North

 

The past week has seen quite a lot of action on both the bottom fish and dorado front. Sailfish and Dorado are starting to keep the big game fisherman busy and with some unconfirmed reports of marlin around, the excitement around the kona section of the shop is palpable. Remember that although these are generally expensive lures, we now stock an entry-level start-up kit which has everything you need to give this exciting method of fishing a go. The bottom fishing has been going well off the common spots with daga and the occasional geelbek being caught.

 

Central

 

Bottom fish, dorado and tuna have been the main targets for the daring. The tuna and dorado are favouring a trolled lipped lure such as a pink rattler as well as a free-drifted mozzie on a circle hook and a fluorocarbon leader. Both these methods should be focussed around the many wrecks, reefs and baitfish spots along the coast.

 

Bottom fishing has yielded some massive mackerel (some over 2 kilos!!!) along with daga and geelbek. Dropping a live mackerel to the bottom near a reef (up-current or down-current) will be the best bet for the daga while a whole sardine will be best for the geelbek.

 

South

 

The wahoo have still left many anglers puzzled.

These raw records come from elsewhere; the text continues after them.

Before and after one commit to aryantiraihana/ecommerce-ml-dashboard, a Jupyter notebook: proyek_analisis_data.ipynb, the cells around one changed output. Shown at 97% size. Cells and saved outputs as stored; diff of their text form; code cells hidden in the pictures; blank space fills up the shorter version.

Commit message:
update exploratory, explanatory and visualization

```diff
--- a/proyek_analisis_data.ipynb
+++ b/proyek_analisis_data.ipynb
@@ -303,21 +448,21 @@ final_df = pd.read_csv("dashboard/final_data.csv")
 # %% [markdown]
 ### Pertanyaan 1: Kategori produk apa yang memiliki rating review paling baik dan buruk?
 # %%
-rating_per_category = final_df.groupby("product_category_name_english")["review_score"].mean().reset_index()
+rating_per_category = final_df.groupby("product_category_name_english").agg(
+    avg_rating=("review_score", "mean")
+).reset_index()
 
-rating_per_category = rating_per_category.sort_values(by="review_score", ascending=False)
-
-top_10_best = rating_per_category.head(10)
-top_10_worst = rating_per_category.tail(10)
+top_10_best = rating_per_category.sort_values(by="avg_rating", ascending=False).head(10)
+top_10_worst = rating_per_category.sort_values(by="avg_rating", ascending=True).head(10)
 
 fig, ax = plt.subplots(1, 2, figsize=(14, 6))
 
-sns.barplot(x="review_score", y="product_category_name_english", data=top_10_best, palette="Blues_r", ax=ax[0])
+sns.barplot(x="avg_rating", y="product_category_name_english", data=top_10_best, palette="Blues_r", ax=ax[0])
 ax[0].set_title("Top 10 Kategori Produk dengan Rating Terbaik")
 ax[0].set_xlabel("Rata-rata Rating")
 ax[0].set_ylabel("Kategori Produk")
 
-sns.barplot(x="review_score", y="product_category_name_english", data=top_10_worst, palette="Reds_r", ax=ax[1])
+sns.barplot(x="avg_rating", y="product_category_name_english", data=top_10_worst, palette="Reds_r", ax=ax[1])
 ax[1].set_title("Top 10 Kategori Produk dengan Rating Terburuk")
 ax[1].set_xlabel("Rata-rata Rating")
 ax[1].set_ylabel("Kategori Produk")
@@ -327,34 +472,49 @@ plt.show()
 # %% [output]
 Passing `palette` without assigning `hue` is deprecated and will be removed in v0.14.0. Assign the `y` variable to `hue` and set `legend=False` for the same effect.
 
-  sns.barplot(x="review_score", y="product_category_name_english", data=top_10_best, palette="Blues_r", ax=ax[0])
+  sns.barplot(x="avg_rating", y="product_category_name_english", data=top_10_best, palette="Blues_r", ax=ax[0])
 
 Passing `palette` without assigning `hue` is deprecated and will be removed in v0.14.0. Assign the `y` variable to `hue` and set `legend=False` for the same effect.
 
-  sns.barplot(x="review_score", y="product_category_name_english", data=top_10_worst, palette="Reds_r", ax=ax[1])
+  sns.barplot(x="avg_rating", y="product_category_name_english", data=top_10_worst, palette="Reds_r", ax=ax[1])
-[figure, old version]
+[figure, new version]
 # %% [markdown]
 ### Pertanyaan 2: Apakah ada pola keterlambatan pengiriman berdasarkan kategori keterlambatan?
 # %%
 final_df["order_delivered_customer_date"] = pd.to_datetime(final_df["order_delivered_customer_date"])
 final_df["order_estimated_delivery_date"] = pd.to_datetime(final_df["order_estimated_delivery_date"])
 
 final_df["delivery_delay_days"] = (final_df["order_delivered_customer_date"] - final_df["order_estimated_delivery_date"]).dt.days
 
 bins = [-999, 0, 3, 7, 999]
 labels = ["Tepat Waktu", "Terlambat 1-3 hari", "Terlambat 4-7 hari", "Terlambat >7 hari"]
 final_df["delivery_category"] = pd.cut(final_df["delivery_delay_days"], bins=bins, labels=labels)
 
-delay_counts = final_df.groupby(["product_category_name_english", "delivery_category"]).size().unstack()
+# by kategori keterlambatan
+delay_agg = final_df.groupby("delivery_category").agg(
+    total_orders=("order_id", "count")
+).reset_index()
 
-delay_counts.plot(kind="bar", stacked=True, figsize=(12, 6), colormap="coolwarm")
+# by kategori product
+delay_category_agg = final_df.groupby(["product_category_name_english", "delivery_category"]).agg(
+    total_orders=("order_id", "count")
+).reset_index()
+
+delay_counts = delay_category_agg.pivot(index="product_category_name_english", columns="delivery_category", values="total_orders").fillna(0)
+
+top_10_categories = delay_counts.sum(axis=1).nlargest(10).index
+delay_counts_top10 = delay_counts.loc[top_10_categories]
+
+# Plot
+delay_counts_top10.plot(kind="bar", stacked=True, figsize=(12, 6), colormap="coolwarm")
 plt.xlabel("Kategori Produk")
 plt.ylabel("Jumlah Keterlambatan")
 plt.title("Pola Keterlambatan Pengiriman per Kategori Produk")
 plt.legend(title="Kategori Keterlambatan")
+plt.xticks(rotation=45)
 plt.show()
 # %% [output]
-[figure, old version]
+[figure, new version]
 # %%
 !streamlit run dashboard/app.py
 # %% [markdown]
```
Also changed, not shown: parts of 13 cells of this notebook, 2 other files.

These are big, powerful fish and require top-notch tackle with good drags and strong backbone. Trolling a live bonnie around Aliwal will almost certainly produce a pull, but make sure to use the boat to chase the fish down so that the ever-present sharks don’t tax you harder than SARS.

 

Tuna are also full-up, so troll your favourite lipped lure around or give one of the new Halco max 110’s a go. As they can be pulled at high speed they are ideal to put out when you need to cover some water.

 

Rock and surf:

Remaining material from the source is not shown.